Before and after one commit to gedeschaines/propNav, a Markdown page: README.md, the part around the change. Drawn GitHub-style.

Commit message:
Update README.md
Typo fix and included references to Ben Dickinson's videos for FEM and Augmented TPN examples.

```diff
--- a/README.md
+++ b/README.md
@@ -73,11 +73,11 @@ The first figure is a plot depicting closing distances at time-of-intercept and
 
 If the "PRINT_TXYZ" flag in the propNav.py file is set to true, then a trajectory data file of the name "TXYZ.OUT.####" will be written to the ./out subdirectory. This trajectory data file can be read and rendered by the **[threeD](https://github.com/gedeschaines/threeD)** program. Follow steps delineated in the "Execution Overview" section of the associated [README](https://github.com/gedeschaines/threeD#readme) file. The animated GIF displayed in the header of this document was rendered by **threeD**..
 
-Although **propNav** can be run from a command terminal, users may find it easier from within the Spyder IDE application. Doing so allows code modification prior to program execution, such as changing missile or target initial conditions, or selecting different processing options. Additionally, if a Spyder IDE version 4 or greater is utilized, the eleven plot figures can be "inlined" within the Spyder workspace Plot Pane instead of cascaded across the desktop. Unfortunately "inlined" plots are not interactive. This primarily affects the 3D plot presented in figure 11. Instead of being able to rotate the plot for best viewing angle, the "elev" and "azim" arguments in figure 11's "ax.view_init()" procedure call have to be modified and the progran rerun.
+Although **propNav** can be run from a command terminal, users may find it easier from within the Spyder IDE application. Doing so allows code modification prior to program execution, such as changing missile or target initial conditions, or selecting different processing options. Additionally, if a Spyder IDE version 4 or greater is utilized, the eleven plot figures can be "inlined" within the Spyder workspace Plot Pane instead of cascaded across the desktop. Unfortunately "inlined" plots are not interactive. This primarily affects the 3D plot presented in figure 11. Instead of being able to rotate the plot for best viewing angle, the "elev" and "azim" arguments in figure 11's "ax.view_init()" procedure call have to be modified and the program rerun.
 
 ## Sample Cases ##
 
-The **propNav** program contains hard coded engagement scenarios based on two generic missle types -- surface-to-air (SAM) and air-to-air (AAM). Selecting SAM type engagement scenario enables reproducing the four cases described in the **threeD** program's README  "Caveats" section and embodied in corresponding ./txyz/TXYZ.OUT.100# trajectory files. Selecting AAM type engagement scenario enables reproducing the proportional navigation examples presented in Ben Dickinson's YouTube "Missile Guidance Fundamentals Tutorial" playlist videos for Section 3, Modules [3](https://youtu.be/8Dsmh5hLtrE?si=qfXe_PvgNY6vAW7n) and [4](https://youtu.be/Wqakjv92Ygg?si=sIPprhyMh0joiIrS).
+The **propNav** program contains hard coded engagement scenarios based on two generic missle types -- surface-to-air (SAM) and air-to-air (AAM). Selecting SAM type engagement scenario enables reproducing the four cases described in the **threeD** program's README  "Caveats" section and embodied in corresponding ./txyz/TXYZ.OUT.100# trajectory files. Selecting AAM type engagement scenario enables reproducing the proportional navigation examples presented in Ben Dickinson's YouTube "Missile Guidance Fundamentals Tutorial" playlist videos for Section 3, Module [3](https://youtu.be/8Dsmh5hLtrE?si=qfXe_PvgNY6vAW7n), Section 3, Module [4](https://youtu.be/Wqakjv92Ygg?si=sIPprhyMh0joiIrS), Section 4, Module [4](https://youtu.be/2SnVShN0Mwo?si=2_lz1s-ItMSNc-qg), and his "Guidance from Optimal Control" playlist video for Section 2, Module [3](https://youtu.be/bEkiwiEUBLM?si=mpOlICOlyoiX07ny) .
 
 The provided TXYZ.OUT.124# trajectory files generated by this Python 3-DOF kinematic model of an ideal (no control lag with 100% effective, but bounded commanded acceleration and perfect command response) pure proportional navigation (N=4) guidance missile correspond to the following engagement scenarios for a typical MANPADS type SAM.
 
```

_Exercise details_. The records above must be repeated exactly, in their entirety.

_Exercise solution_.
Before and after one commit to gedeschaines/propNav, a Markdown page: README.md, the part around the change. Drawn GitHub-style.

Commit message:
Update README.md
Typo fix and included references to Ben Dickinson's videos for FEM and Augmented TPN examples.

```diff
--- a/README.md
+++ b/README.md
@@ -73,11 +73,11 @@ The first figure is a plot depicting closing distances at time-of-intercept and
 
 If the "PRINT_TXYZ" flag in the propNav.py file is set to true, then a trajectory data file of the name "TXYZ.OUT.####" will be written to the ./out subdirectory. This trajectory data file can be read and rendered by the **[threeD](https://github.com/gedeschaines/threeD)** program. Follow steps delineated in the "Execution Overview" section of the associated [README](https://github.com/gedeschaines/threeD#readme) file. The animated GIF displayed in the header of this document was rendered by **threeD**..
 
-Although **propNav** can be run from a command terminal, users may find it easier from within the Spyder IDE application. Doing so allows code modification prior to program execution, such as changing missile or target initial conditions, or selecting different processing options. Additionally, if a Spyder IDE version 4 or greater is utilized, the eleven plot figures can be "inlined" within the Spyder workspace Plot Pane instead of cascaded across the desktop. Unfortunately "inlined" plots are not interactive. This primarily affects the 3D plot presented in figure 11. Instead of being able to rotate the plot for best viewing angle, the "elev" and "azim" arguments in figure 11's "ax.view_init()" procedure call have to be modified and the progran rerun.
+Although **propNav** can be run from a command terminal, users may find it easier from within the Spyder IDE application. Doing so allows code modification prior to program execution, such as changing missile or target initial conditions, or selecting different processing options. Additionally, if a Spyder IDE version 4 or greater is utilized, the eleven plot figures can be "inlined" within the Spyder workspace Plot Pane instead of cascaded across the desktop. Unfortunately "inlined" plots are not interactive. This primarily affects the 3D plot presented in figure 11. Instead of being able to rotate the plot for best viewing angle, the "elev" and "azim" arguments in figure 11's "ax.view_init()" procedure call have to be modified and the program rerun.
 
 ## Sample Cases ##
 
-The **propNav** program contains hard coded engagement scenarios based on two generic missle types -- surface-to-air (SAM) and air-to-air (AAM). Selecting SAM type engagement scenario enables reproducing the four cases described in the **threeD** program's README  "Caveats" section and embodied in corresponding ./txyz/TXYZ.OUT.100# trajectory files. Selecting AAM type engagement scenario enables reproducing the proportional navigation examples presented in Ben Dickinson's YouTube "Missile Guidance Fundamentals Tutorial" playlist videos for Section 3, Modules [3](https://youtu.be/8Dsmh5hLtrE?si=qfXe_PvgNY6vAW7n) and [4](https://youtu.be/Wqakjv92Ygg?si=sIPprhyMh0joiIrS).
+The **propNav** program contains hard coded engagement scenarios based on two generic missle types -- surface-to-air (SAM) and air-to-air (AAM). Selecting SAM type engagement scenario enables reproducing the four cases described in the **threeD** program's README  "Caveats" section and embodied in corresponding ./txyz/TXYZ.OUT.100# trajectory files. Selecting AAM type engagement scenario enables reproducing the proportional navigation examples presented in Ben Dickinson's YouTube "Missile Guidance Fundamentals Tutorial" playlist videos for Section 3, Module [3](https://youtu.be/8Dsmh5hLtrE?si=qfXe_PvgNY6vAW7n), Section 3, Module [4](https://youtu.be/Wqakjv92Ygg?si=sIPprhyMh0joiIrS), Section 4, Module [4](https://youtu.be/2SnVShN0Mwo?si=2_lz1s-ItMSNc-qg), and his "Guidance from Optimal Control" playlist video for Section 2, Module [3](https://youtu.be/bEkiwiEUBLM?si=mpOlICOlyoiX07ny) .
 
 The provided TXYZ.OUT.124# trajectory files generated by this Python 3-DOF kinematic model of an ideal (no control lag with 100% effective, but bounded commanded acceleration and perfect command response) pure proportional navigation (N=4) guidance missile correspond to the following engagement scenarios for a typical MANPADS type SAM.
 
```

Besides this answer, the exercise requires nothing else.